Task:
Print all the records below, word for word and in full.

Excerpted data:
__________

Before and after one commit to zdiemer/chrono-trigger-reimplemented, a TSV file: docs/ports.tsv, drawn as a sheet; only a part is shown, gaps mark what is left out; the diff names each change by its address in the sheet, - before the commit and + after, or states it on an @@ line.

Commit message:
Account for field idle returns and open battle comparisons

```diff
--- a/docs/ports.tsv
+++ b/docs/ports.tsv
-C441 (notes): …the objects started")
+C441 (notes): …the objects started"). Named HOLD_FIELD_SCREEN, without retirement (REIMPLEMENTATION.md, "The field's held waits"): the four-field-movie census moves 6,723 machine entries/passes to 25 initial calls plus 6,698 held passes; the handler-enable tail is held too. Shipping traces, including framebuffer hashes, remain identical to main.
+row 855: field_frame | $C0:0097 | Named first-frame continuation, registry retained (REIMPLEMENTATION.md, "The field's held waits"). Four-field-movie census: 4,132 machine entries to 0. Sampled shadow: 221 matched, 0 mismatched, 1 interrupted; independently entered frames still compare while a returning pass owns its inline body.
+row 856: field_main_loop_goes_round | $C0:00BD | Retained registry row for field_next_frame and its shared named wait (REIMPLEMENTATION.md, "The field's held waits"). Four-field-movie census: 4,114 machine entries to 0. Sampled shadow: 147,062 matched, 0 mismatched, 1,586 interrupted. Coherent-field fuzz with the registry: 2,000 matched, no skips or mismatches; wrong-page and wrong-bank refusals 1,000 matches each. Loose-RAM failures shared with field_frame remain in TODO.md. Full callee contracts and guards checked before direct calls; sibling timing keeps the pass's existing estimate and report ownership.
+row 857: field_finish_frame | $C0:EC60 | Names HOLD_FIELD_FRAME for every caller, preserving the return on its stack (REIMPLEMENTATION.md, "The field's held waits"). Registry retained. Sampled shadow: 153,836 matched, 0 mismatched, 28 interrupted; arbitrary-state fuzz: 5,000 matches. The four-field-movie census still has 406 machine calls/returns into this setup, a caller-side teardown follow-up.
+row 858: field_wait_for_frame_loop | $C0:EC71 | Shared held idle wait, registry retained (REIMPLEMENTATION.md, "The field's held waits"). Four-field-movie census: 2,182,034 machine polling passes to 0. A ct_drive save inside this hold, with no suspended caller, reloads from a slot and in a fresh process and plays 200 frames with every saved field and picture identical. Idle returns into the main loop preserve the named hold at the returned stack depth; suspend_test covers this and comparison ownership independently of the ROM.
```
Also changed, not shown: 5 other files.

__________

Task response:
Before and after one commit to zdiemer/chrono-trigger-reimplemented, a TSV file: docs/ports.tsv, drawn as a sheet; only a part is shown, gaps mark what is left out; the diff names each change by its address in the sheet, - before the commit and + after, or states it on an @@ line.

Commit message:
Account for field idle returns and open battle comparisons

```diff
--- a/docs/ports.tsv
+++ b/docs/ports.tsv
-C441 (notes): …the objects started")
+C441 (notes): …the objects started"). Named HOLD_FIELD_SCREEN, without retirement (REIMPLEMENTATION.md, "The field's held waits"): the four-field-movie census moves 6,723 machine entries/passes to 25 initial calls plus 6,698 held passes; the handler-enable tail is held too. Shipping traces, including framebuffer hashes, remain identical to main.
+row 855: field_frame | $C0:0097 | Named first-frame continuation, registry retained (REIMPLEMENTATION.md, "The field's held waits"). Four-field-movie census: 4,132 machine entries to 0. Sampled shadow: 221 matched, 0 mismatched, 1 interrupted; independently entered frames still compare while a returning pass owns its inline body.
+row 856: field_main_loop_goes_round | $C0:00BD | Retained registry row for field_next_frame and its shared named wait (REIMPLEMENTATION.md, "The field's held waits"). Four-field-movie census: 4,114 machine entries to 0. Sampled shadow: 147,062 matched, 0 mismatched, 1,586 interrupted. Coherent-field fuzz with the registry: 2,000 matched, no skips or mismatches; wrong-page and wrong-bank refusals 1,000 matches each. Loose-RAM failures shared with field_frame remain in TODO.md. Full callee contracts and guards checked before direct calls; sibling timing keeps the pass's existing estimate and report ownership.
+row 857: field_finish_frame | $C0:EC60 | Names HOLD_FIELD_FRAME for every caller, preserving the return on its stack (REIMPLEMENTATION.md, "The field's held waits"). Registry retained. Sampled shadow: 153,836 matched, 0 mismatched, 28 interrupted; arbitrary-state fuzz: 5,000 matches. The four-field-movie census still has 406 machine calls/returns into this setup, a caller-side teardown follow-up.
+row 858: field_wait_for_frame_loop | $C0:EC71 | Shared held idle wait, registry retained (REIMPLEMENTATION.md, "The field's held waits"). Four-field-movie census: 2,182,034 machine polling passes to 0. A ct_drive save inside this hold, with no suspended caller, reloads from a slot and in a fresh process and plays 200 frames with every saved field and picture identical. Idle returns into the main loop preserve the named hold at the returned stack depth; suspend_test covers this and comparison ownership independently of the ROM.
```
Also changed, not shown: 5 other files.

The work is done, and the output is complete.